Sure sure! It was just a coincidence. I shouldn’t have gone to Luxor. I had to do it in very unpleasant circumstances. I was so tired and there was so little time. I had to fly out in the morning and return the same day. Flight hour, but it was ok. I knew that I was going to visit the huge temple in Luxor. I have never been there. It was my first time. But the temple was just magical. It was a magical moment for me. I thought, “Wow, I must have been brought here for a reason.” This is an amazing place. And you know what, it was also a full moon! It was something. All this should have been.
That’s why I think I’m connected to Moon Knight. Perhaps I misunderstood when I said that he did not enjoy the experience. He is unusual, Moon Knight, in many ways. So many dramatic ways that help me, of course. The more emotion it carries, the more musicality I can bring to it, Mark and Steven.
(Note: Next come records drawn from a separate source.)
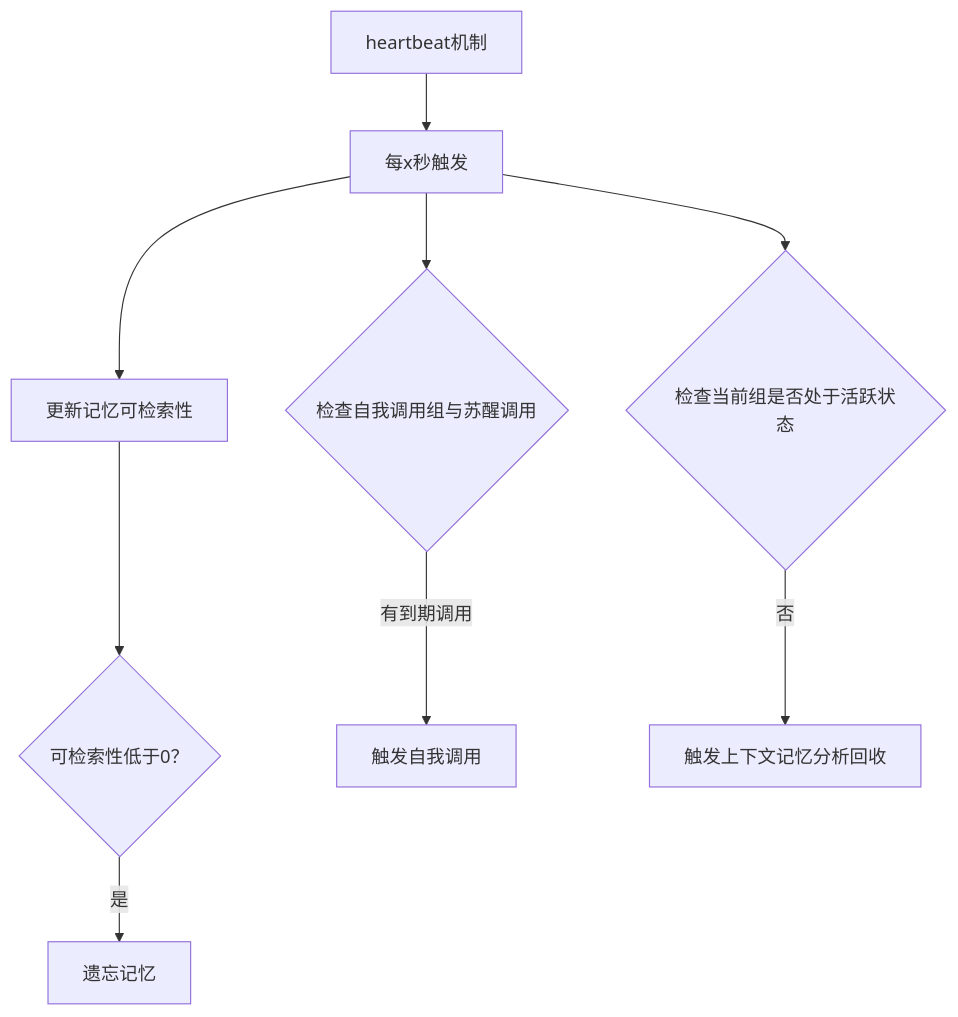
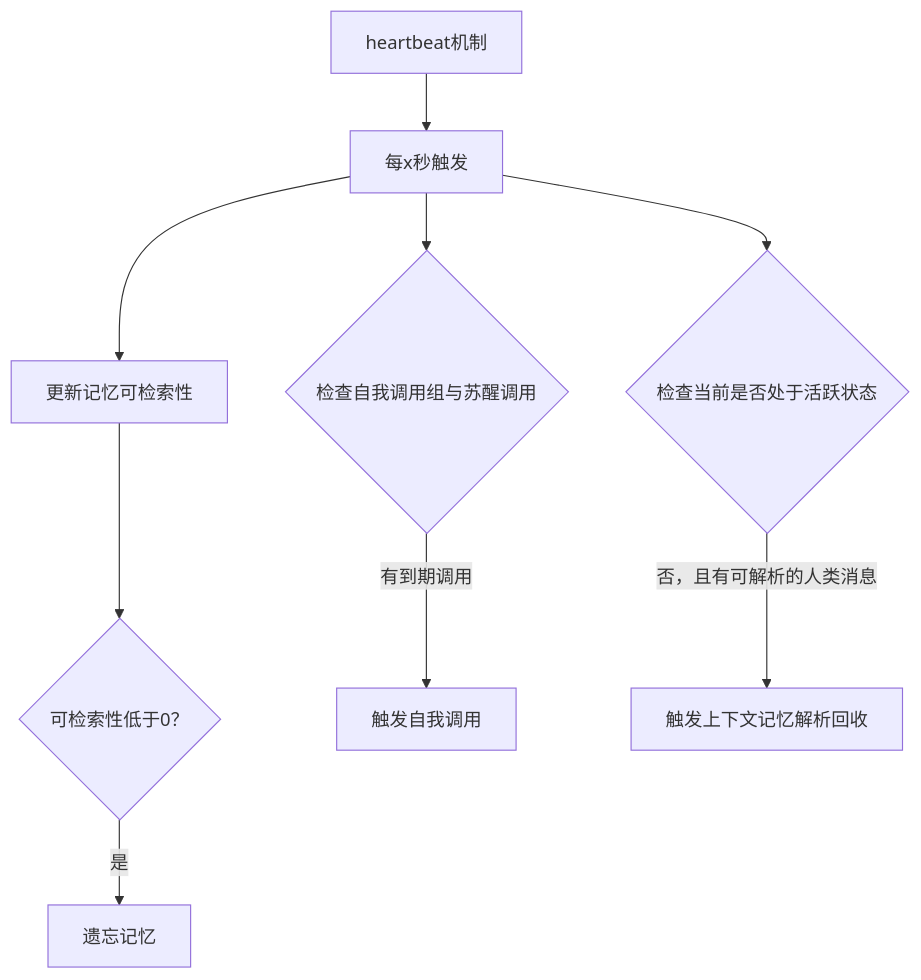
The fifth of 5 diagrams in README.md (Bartzh/become-human), drawn with Mermaid before and after one commit. The commit also changed other lines of this file, not shown here.

````diff
--- a/README.md
+++ b/README.md
@@ -111,11 +112,11 @@
 ```mermaid
 flowchart TD
     AQ[heartbeat机制] --> O1[每x秒触发]
     O1 --> P1[更新记忆可检索性]
     P1 --> Q1{可检索性低于0？}
     Q1 -->|是| R1[遗忘记忆]
     O1 --> CheckSelfInvoke{检查自我调用组与苏醒调用}
     CheckSelfInvoke -->|有到期调用| TriggerSelfInvoke[触发自我调用]
-    O1 --> CheckActive{检查当前组是否处于活跃状态}
-    CheckActive -->|否| TriggerRecycle[触发上下文记忆分析回收]
+    O1 --> CheckActive{检查当前是否处于活跃状态}
+    CheckActive -->|否，且有可解析的人类消息| TriggerRecycle[触发上下文记忆解析回收]
 ```
````
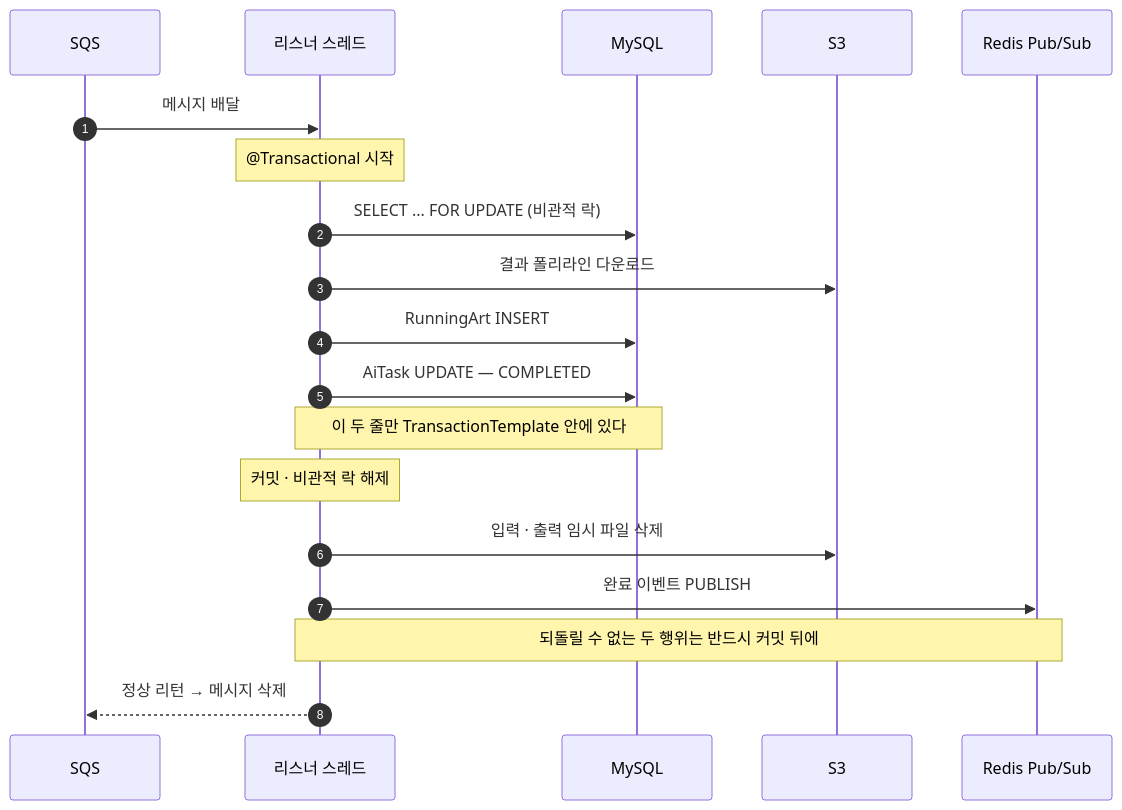
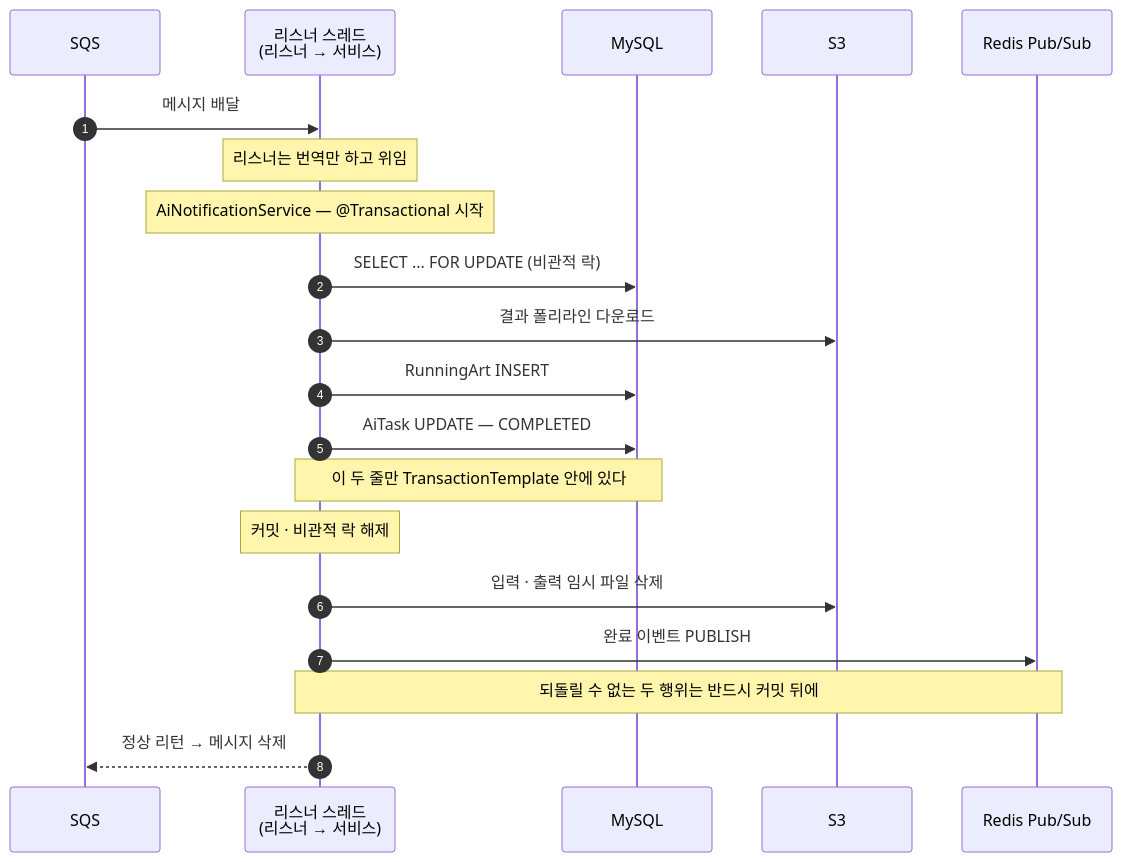
One commit to Aetheria-Tech/BE-Server changed the fourth of 5 diagrams in docs/architecture/sqs-message-flow.md. Above: the diagram before and after it, drawn with Mermaid. The commit also changed other lines of this file and 16 other files, not shown here.

First line of the commit message:
refactor(architecture): 인바운드 어댑터 재구조화 및 아키텍처 규칙 강화

````diff
--- a/docs/architecture/sqs-message-flow.md
+++ b/docs/architecture/sqs-message-flow.md
@@ -177,22 +206,23 @@
 ```mermaid
 sequenceDiagram
     autonumber
     participant Q as SQS
-    participant Lis as 리스너 스레드
+    participant Lis as 리스너 스레드<br/>(리스너 → 서비스)
     participant DB as MySQL
     participant S3 as S3
     participant R as Redis Pub/Sub
 
     Q->>Lis: 메시지 배달
-    Note over Lis: @Transactional 시작
+    Note over Lis: 리스너는 번역만 하고 위임
+    Note over Lis: AiNotificationService — @Transactional 시작
     Lis->>DB: SELECT ... FOR UPDATE (비관적 락)
     Lis->>S3: 결과 폴리라인 다운로드
     Lis->>DB: RunningArt INSERT
     Lis->>DB: AiTask UPDATE — COMPLETED
     Note over Lis,DB: 이 두 줄만 TransactionTemplate 안에 있다
     Note over Lis: 커밋 · 비관적 락 해제
     Lis->>S3: 입력 · 출력 임시 파일 삭제
     Lis->>R: 완료 이벤트 PUBLISH
     Note over Lis,R: 되돌릴 수 없는 두 행위는 반드시 커밋 뒤에
     Lis-->>Q: 정상 리턴 → 메시지 삭제
 ```
````
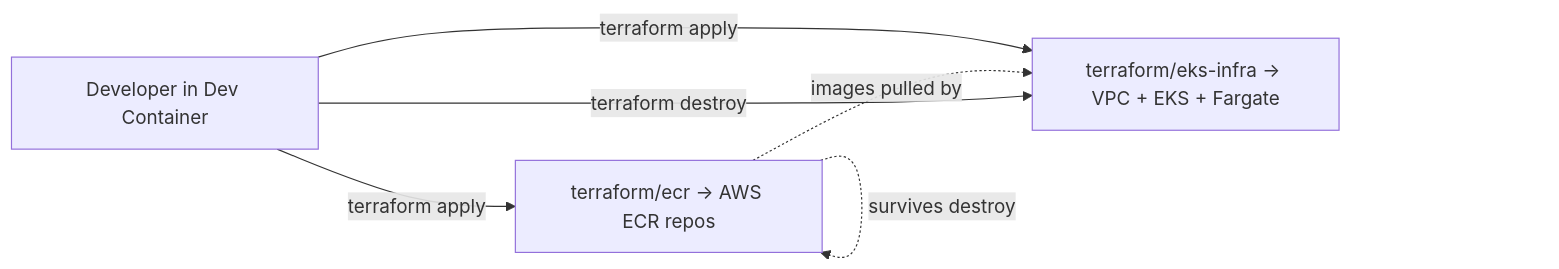
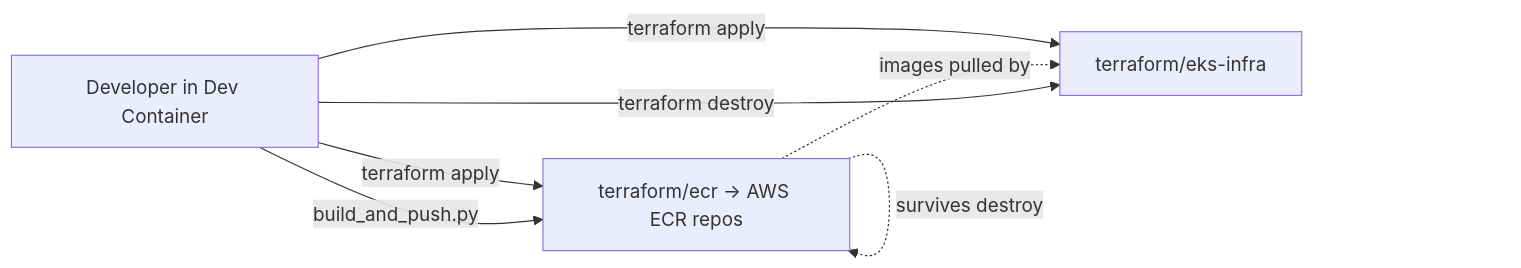
Before and after one commit to mvtthxw/tf-project-2: the first of 2 diagrams in docs/infra.md, drawn with Mermaid. The commit also changed other lines of this file and 16 other files, not shown here.

````diff
--- a/docs/infra.md
+++ b/docs/infra.md
@@ -18,8 +18,9 @@
 ```mermaid
 flowchart LR
   Dev[Developer in Dev Container] -->|terraform apply| ECR[terraform/ecr -> AWS ECR repos]
-  Dev -->|terraform apply| EKS[terraform/eks-infra -> VPC + EKS + Fargate]
-  ECR -.images pulled by.-> EKS
-  Dev -->|terraform destroy| EKS
+  Dev -->|build_and_push.py| ECR
+  Dev -->|terraform apply| EKSInfra[terraform/eks-infra]
+  ECR -.images pulled by.-> EKSInfra
+  Dev -->|terraform destroy| EKSInfra
   ECR -.survives destroy.-> ECR
 ```
````
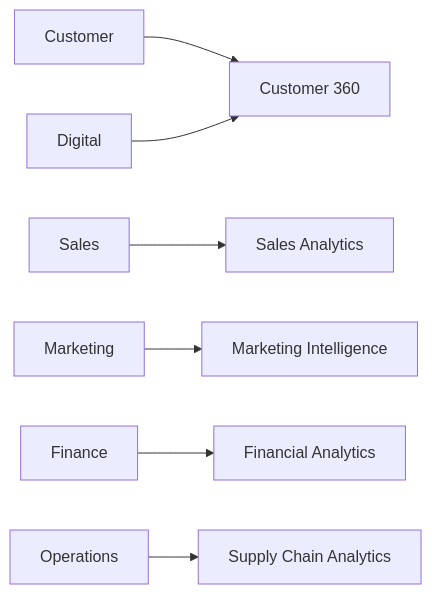
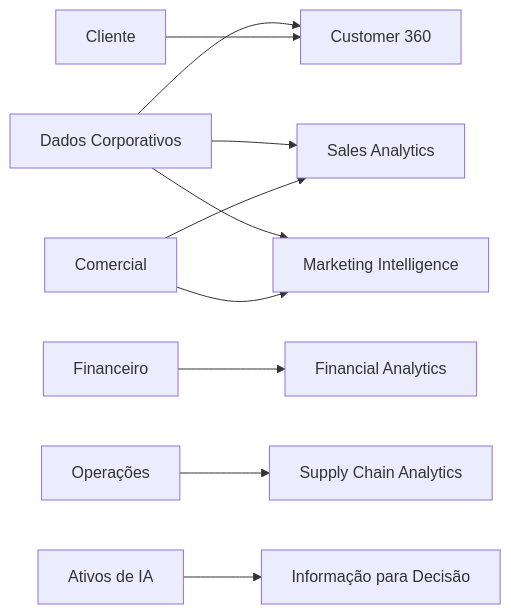
One commit to rogereufrasio/adtech-omnichannel-platform changed the second of 2 diagrams in programs/02-enterprise-data-ai-platform/information-architecture/data-domain-model.md. Above: the diagram before and after it, drawn with Mermaid. The commit also changed other lines of this file and 260 other files, not shown here.

Commit message:
release: finalize Enterprise Architecture Practice v1.0.0

````diff
--- a/programs/02-enterprise-data-ai-platform/information-architecture/data-domain-model.md
+++ b/programs/02-enterprise-data-ai-platform/information-architecture/data-domain-model.md
@@ -96,15 +98,13 @@
 ```mermaid
 flowchart LR
 
-Customer --> Customer360["Customer 360"]
-
-Sales --> SalesAnalytics["Sales Analytics"]
-
-Marketing --> MarketingInsights["Marketing Intelligence"]
-
-Finance --> FinancialAnalytics["Financial Analytics"]
-
-Operations --> SupplyAnalytics["Supply Chain Analytics"]
-
-Digital --> Customer360
+Customer["Cliente"] --> Customer360["Customer 360"]
+Commercial["Comercial"] --> SalesAnalytics["Sales Analytics"]
+Commercial --> MarketingInsights["Marketing Intelligence"]
+Finance["Financeiro"] --> FinancialAnalytics["Financial Analytics"]
+Operations["Operações"] --> SupplyAnalytics["Supply Chain Analytics"]
+Data["Dados Corporativos"] --> Customer360
+Data --> SalesAnalytics
+Data --> MarketingInsights
+AI["Ativos de IA"] --> Decision["Informação para Decisão"]
 ```
````
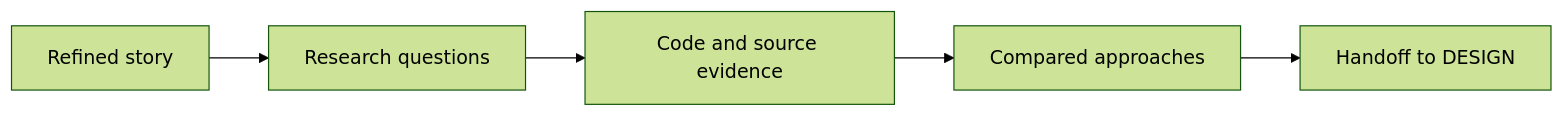
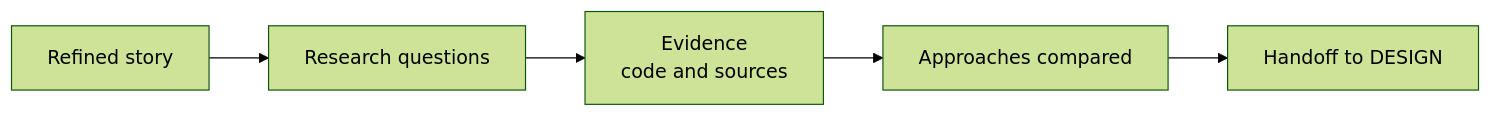
Before and after one commit to SebastienDegodez/skraft-plugin: the diagram in docs/site/en/explanation/pipeline/research.md, drawn with Mermaid (forest theme). The commit also changed other lines of this file and 17 other files, not shown here.

````diff
--- a/docs/site/en/explanation/pipeline/research.md
+++ b/docs/site/en/explanation/pipeline/research.md
@@ -25,7 +44,7 @@
 ```mermaid
 graph LR
     S[Refined story] --> Q[Research questions]
-    Q --> E[Code and source evidence]
-    E --> C[Compared approaches]
+    Q --> E[Evidence<br/>code and sources]
+    E --> C[Approaches compared]
     C --> H[Handoff to DESIGN]
 ```
````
What do you ultimately want the audience to feel when they hear your Moon Knight score?
I want them to enjoy the show as much as I do. I want them to enjoy the ride – it’s a great ride. I also wanted them to hear something that sounded Egyptian, not like someone trying to imitate Egyptian music. Especially tools, behavior and tools. In addition, I tried to make the authentic Egyptian elements fit comfortably in the orchestra – wind strings, double wings, a large choir. I wanted all this to be combined with Egyptian instruments in a comfortable and natural way. So did it all moon knightor at least how I imagined it in my head.